TASK OBJECTIVE: Write out every record exactly as it appears. Skip the pictures.

(Items from a dataset)
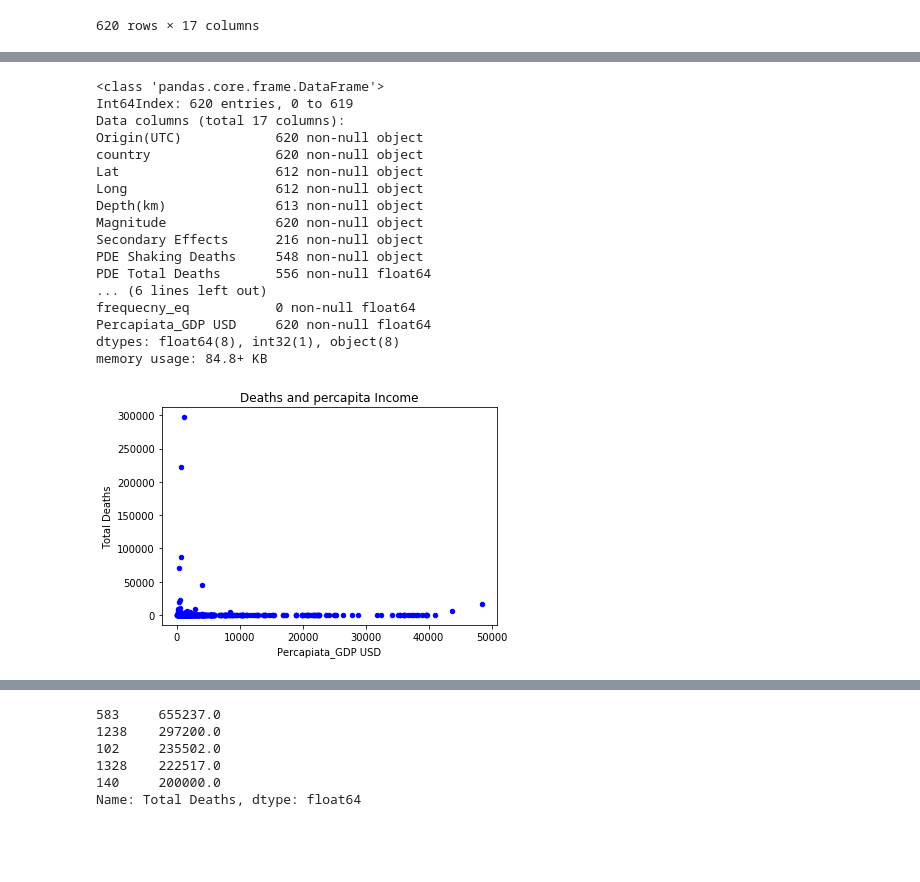
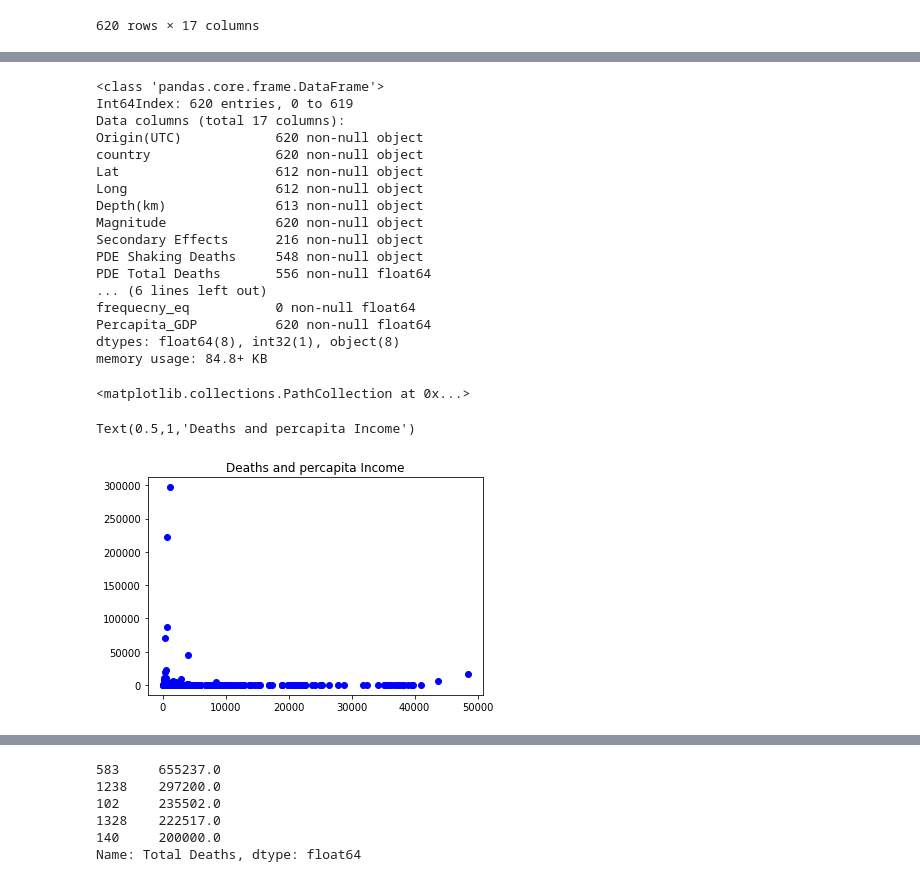
Before and after one commit to smitamisra/StrikingRobo_Earthquakes, a Jupyter notebook: DG_DQ3.ipynb, the cells around one changed output, grey strips where cells are left out. Cells and saved outputs as stored; diff of their text form; code cells hidden in the pictures; blank space fills up the shorter version.

```diff
--- a/DG_DQ3.ipynb
+++ b/DG_DQ3.ipynb
@@ -404,7 +448,7 @@ memory usage: 288.6+ KB
 # %%
 percapita.drop(['Item'], axis=1, inplace=True)
 # %%
-percapita.columns=['country','Year','Percapiata_GDP USD']
+percapita.columns=['country','Year','Percapita_GDP']
 # %%
 percapita.head()
 # %% [output]
@@ -547,12 +622,14 @@ PDE Shaking Deaths     548 non-null object
 PDE Total Deaths       556 non-null float64
 ... (6 lines left out)
 frequecny_eq           0 non-null float64
-Percapiata_GDP USD     620 non-null float64
+Percapita_GDP          620 non-null float64
 dtypes: float64(8), int32(1), object(8)
 memory usage: 84.8+ KB
 # %%
-earthquakes.plot.scatter('Percapiata_GDP USD', 'Total Deaths', c='blue')
+plt.scatter(earthquakes['Percapita_GDP'], earthquakes['Total Deaths'], c='blue')
 plt.title('Deaths and percapita Income')
 plt.show()
 # %% [output]
+<matplotlib.collections.PathCollection at 0x...>
+Text(0.5,1,'Deaths and percapita Income')
-[figure, old version]
+[figure, new version]
```
Also changed, not shown: parts of 34 cells of this notebook, 1 other file.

EXERCISE RESPONSE:
Before and after one commit to smitamisra/StrikingRobo_Earthquakes, a Jupyter notebook: DG_DQ3.ipynb, the cells around one changed output, grey strips where cells are left out. Cells and saved outputs as stored; diff of their text form; code cells hidden in the pictures; blank space fills up the shorter version.

```diff
--- a/DG_DQ3.ipynb
+++ b/DG_DQ3.ipynb
@@ -404,7 +448,7 @@ memory usage: 288.6+ KB
 # %%
 percapita.drop(['Item'], axis=1, inplace=True)
 # %%
-percapita.columns=['country','Year','Percapiata_GDP USD']
+percapita.columns=['country','Year','Percapita_GDP']
 # %%
 percapita.head()
 # %% [output]
@@ -547,12 +622,14 @@ PDE Shaking Deaths     548 non-null object
 PDE Total Deaths       556 non-null float64
 ... (6 lines left out)
 frequecny_eq           0 non-null float64
-Percapiata_GDP USD     620 non-null float64
+Percapita_GDP          620 non-null float64
 dtypes: float64(8), int32(1), object(8)
 memory usage: 84.8+ KB
 # %%
-earthquakes.plot.scatter('Percapiata_GDP USD', 'Total Deaths', c='blue')
+plt.scatter(earthquakes['Percapita_GDP'], earthquakes['Total Deaths'], c='blue')
 plt.title('Deaths and percapita Income')
 plt.show()
 # %% [output]
+<matplotlib.collections.PathCollection at 0x...>
+Text(0.5,1,'Deaths and percapita Income')
-[figure, old version]
+[figure, new version]
```
Also changed, not shown: parts of 34 cells of this notebook, 1 other file.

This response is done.